Produced and managed by Fran Borgia, who is one of the most experienced and accomplished film producers in Singapore, the production will run like a professional film set and allow the audience to experience this process in all its essence and intensity.
The film is set in a sprawling house. Conceptually, the rooms on the second floor are designed like an installation. How would you describe that installation and why were they designed this way?
James Page: It’s important that we treat the wedding almost within the realm of when a stranger or family member goes to a wedding. They are always presented with the best version of a family. A wedding is as much a wedding to marry your children off but also to represent your family as best as it can be. Quite often, what a guest doesn’t see or have revealed to them is the inner complexity of the personal relationships within the close family. By putting the wedding in the garden and on the ground floor of the house, what we are trying to do is to enable the upper floor of the house to be this revelation into the mindscape of each member of the close family.
The key family members are the father and his children, son Narain and daughter Amrit. These three characters play very strongly within the book. By going upstairs, we are enabling both the film and the live experience to become almost a surreal realm, where each individual room is almost a voyeuristic glimpse into the minds of those characters. So the father’s room looks like his obsessed nature, in regard to furiously writing letters, which is his own release within his bipolar mindscape. We also get a glimpse of his wife, who we believe may have died while giving birth to Amrit. The wife is not real or alive, but in his mind, she comes to the room every night.
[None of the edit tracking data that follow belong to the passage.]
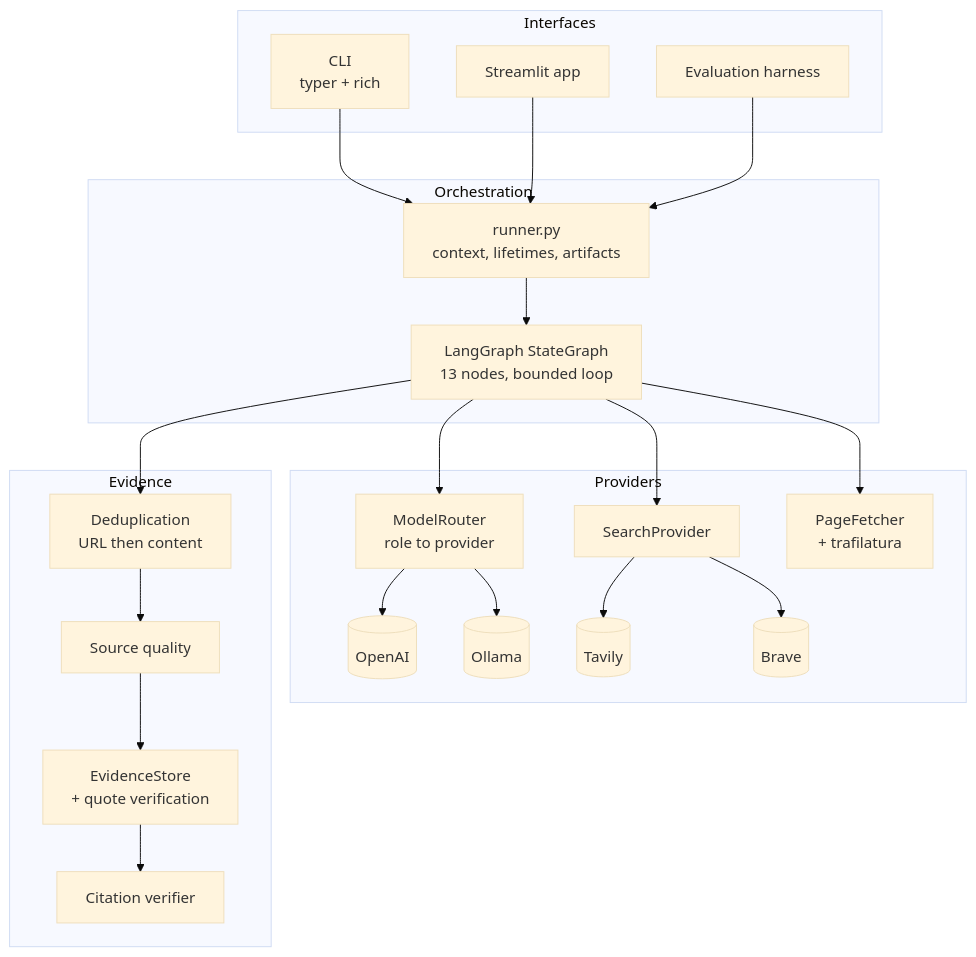
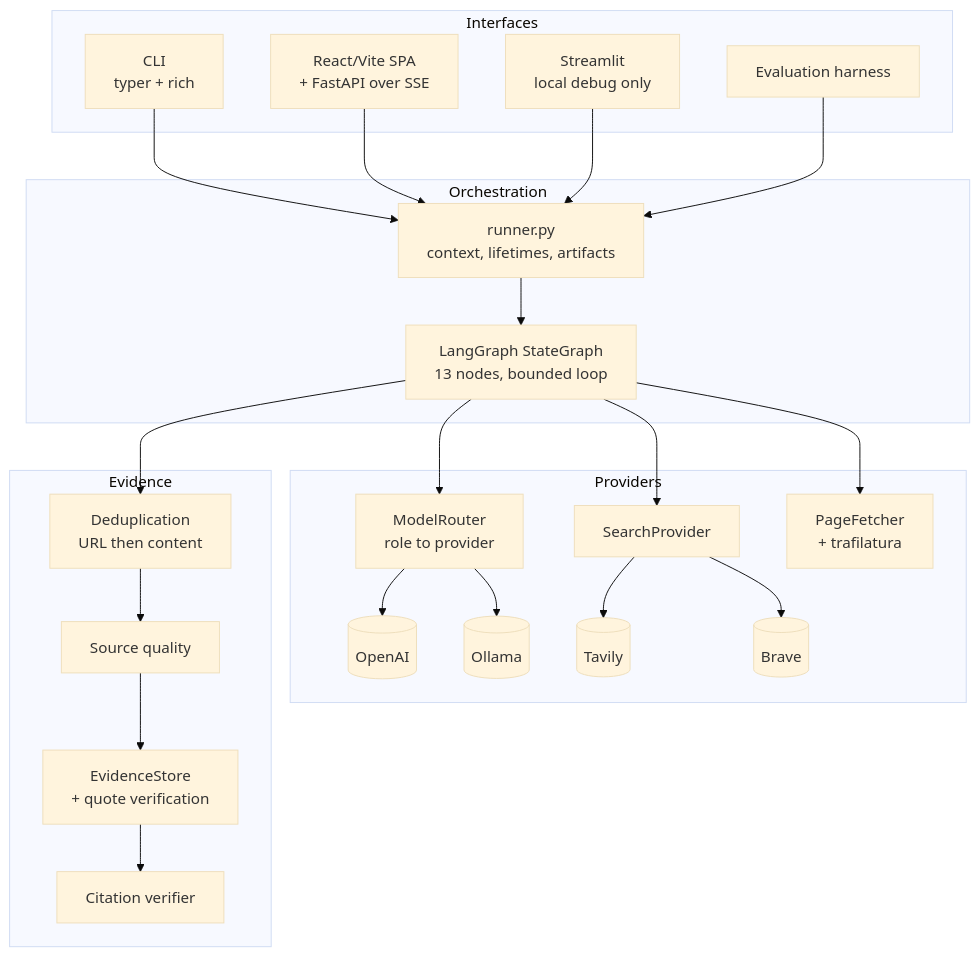
The first of 4 diagrams in docs/ARCHITECTURE.md (NirmalKumar31/agentic-research-engine), drawn with Mermaid (base theme) before and after one commit. The commit also changed other lines of this file and 2 other files, not shown here.

````diff
--- a/docs/ARCHITECTURE.md
+++ b/docs/ARCHITECTURE.md
@@ -30,43 +30,45 @@
 ```mermaid
 graph TB
     subgraph Interfaces
         CLI[CLI<br/>typer + rich]
-        UI[Streamlit app]
+        WEB[React/Vite SPA<br/>+ FastAPI over SSE]
+        UI[Streamlit<br/>local debug only]
         EV[Evaluation harness]
     end
 
     subgraph Orchestration
         RUN[runner.py<br/>context, lifetimes, artifacts]
         GRAPH[LangGraph StateGraph<br/>13 nodes, bounded loop]
     end
 
     subgraph Providers
         ROUTER[ModelRouter<br/>role to provider]
         OPENAI[(OpenAI)]
         OLLAMA[(Ollama)]
         SEARCH[SearchProvider]
         TAVILY[(Tavily)]
         BRAVE[(Brave)]
         FETCH[PageFetcher<br/>+ trafilatura]
     end
 
     subgraph Evidence
         DEDUP[Deduplication<br/>URL then content]
         QUALITY[Source quality]
         STORE[EvidenceStore<br/>+ quote verification]
         CITE[Citation verifier]
     end
 
     CLI --> RUN
+    WEB --> RUN
     UI --> RUN
     EV --> RUN
     RUN --> GRAPH
     GRAPH --> ROUTER
     GRAPH --> SEARCH
     GRAPH --> FETCH
     GRAPH --> DEDUP --> QUALITY --> STORE --> CITE
     ROUTER --> OPENAI
     ROUTER --> OLLAMA
     SEARCH --> TAVILY
     SEARCH --> BRAVE
 ```
````
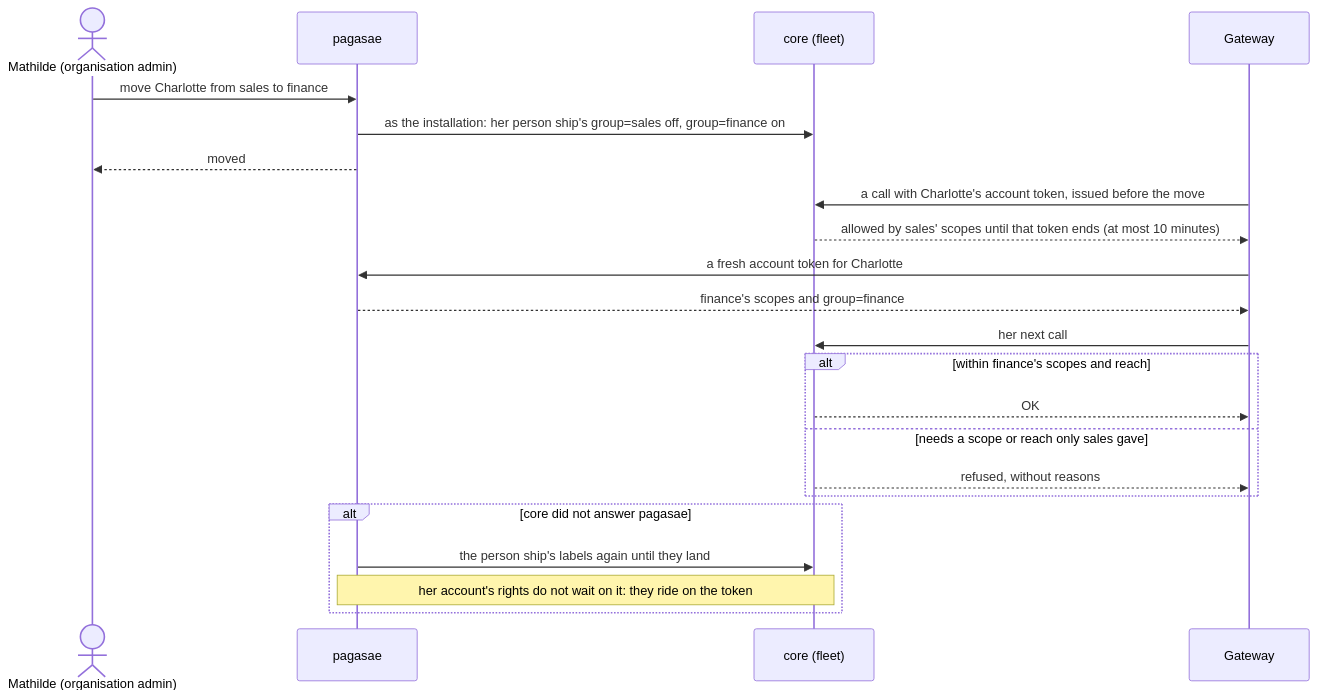
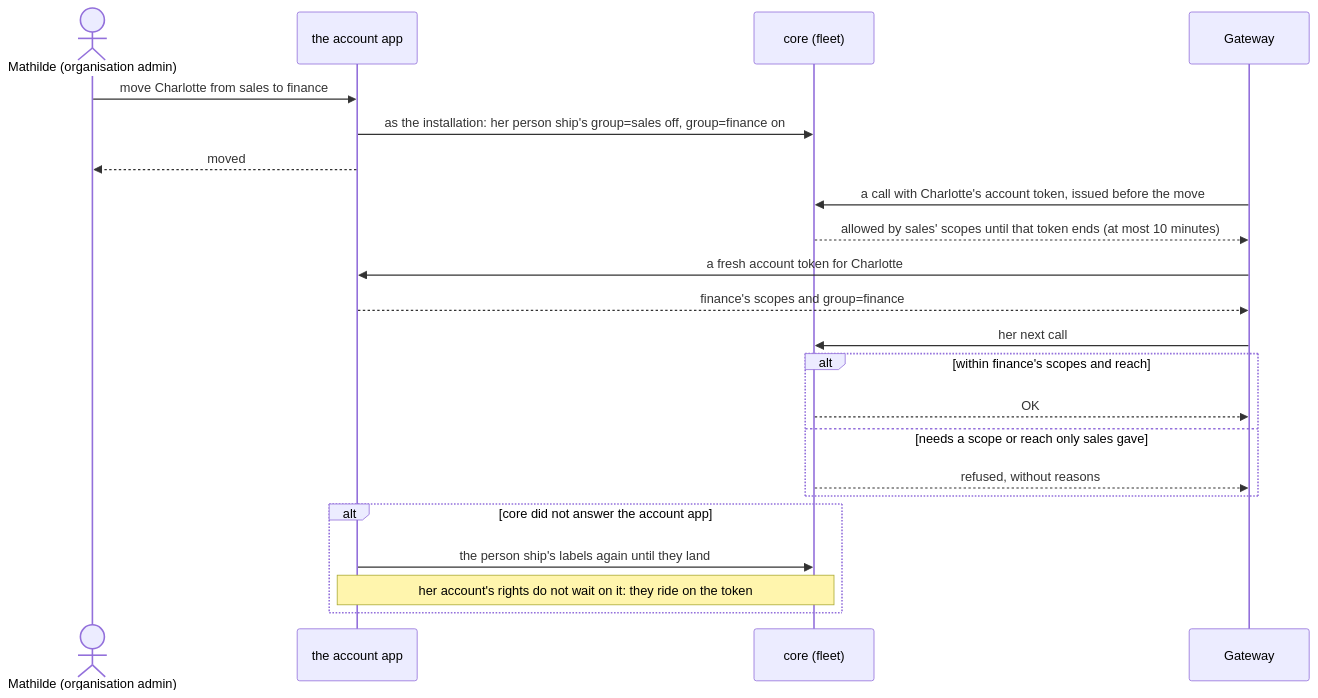
One commit to ThomasHendrickx/aeolus-fleet changed the third of 11 diagrams in docs/design/accounts/phase-2/flows.md. Above: the diagram before and after it, drawn with Mermaid. The commit also changed other lines of this file and 157 other files, not shown here.

Commit message:
refactor: use neutral account app terminology

````diff
--- a/docs/design/accounts/phase-2/flows.md
+++ b/docs/design/accounts/phase-2/flows.md
@@ -80,24 +80,24 @@
 ```mermaid
 sequenceDiagram
   actor M as Mathilde (organisation admin)
-  participant P as pagasae
+  participant P as the account app
   participant C as core (fleet)
   participant G as Gateway
   M->>P: move Charlotte from sales to finance
   P->>C: as the installation: her person ship's group=sales off, group=finance on
   P-->>M: moved
   G->>C: a call with Charlotte's account token, issued before the move
   C-->>G: allowed by sales' scopes until that token ends (at most 10 minutes)
   G->>P: a fresh account token for Charlotte
   P-->>G: finance's scopes and group=finance
   G->>C: her next call
   alt within finance's scopes and reach
     C-->>G: OK
   else needs a scope or reach only sales gave
     C-->>G: refused, without reasons
   end
-  alt core did not answer pagasae
+  alt core did not answer the account app
     P->>C: the person ship's labels again until they land
     Note over P,C: her account's rights do not wait on it: they ride on the token
   end
 ```
````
Narain’s room hints that his father has put a lot of his fatherly duties on him because of his inability to control his daughter. On the floor are unopened letters still in their envelopes sent to him from his father while he was in university. A pivotal point of Narain’s character development in the book is a moment he goes to a backyard barber and cuts his hair, which, in the Sikh religion, is a very bold statement against his tradition, religion and father. The room has the barber’s chair, the hair and the letters he never opened.
The architecture of the house then lends itself to how, while these rooms are parallel, Amrit’s room is at the back of the house. She is bipolar and the most obviously bipolar member of the family throughout the book. Her way of release is almost like a sex addiction. Her room has a four-poster bed, which is symbolic sexually. Having had a relationship with almost all the construction workers in her neighbourhood, she describes how she wants to sink into the soil and dirt. So, the bed, although beautiful in appearance will have a mattress covered in soil. And it’s this writhing in the dirt within the context of a four-poster bed that relates her character.
When you come out of all these rooms, at the top of the stairs is the hall, which isn’t particular to any one character. In the book, the description of the father’s relationship with the children are these shards of glass, his words. And so, the room windows within this hall will be lined with smashed mirrors. So when the characters and the audience look out of the house, they are both looking at themselves smashed in shards but also getting a glimpse of the wedding outside. It’s a fractured image of the wedding – this environment in which the characters reveal themselves. To a degree, it even reveals the camera, which is a link at the end of the film; whether we show the camera that the audience knows is there is also captured in the film.
And the film is very much inspired by the book.
JP: Raja took the book as an inspiration and he diverged. The wedding is not in the book, it’s different. However, the characters and their mental state are very much privileging the book. So, the rooms and the house are a foundation and an insight into their mental states.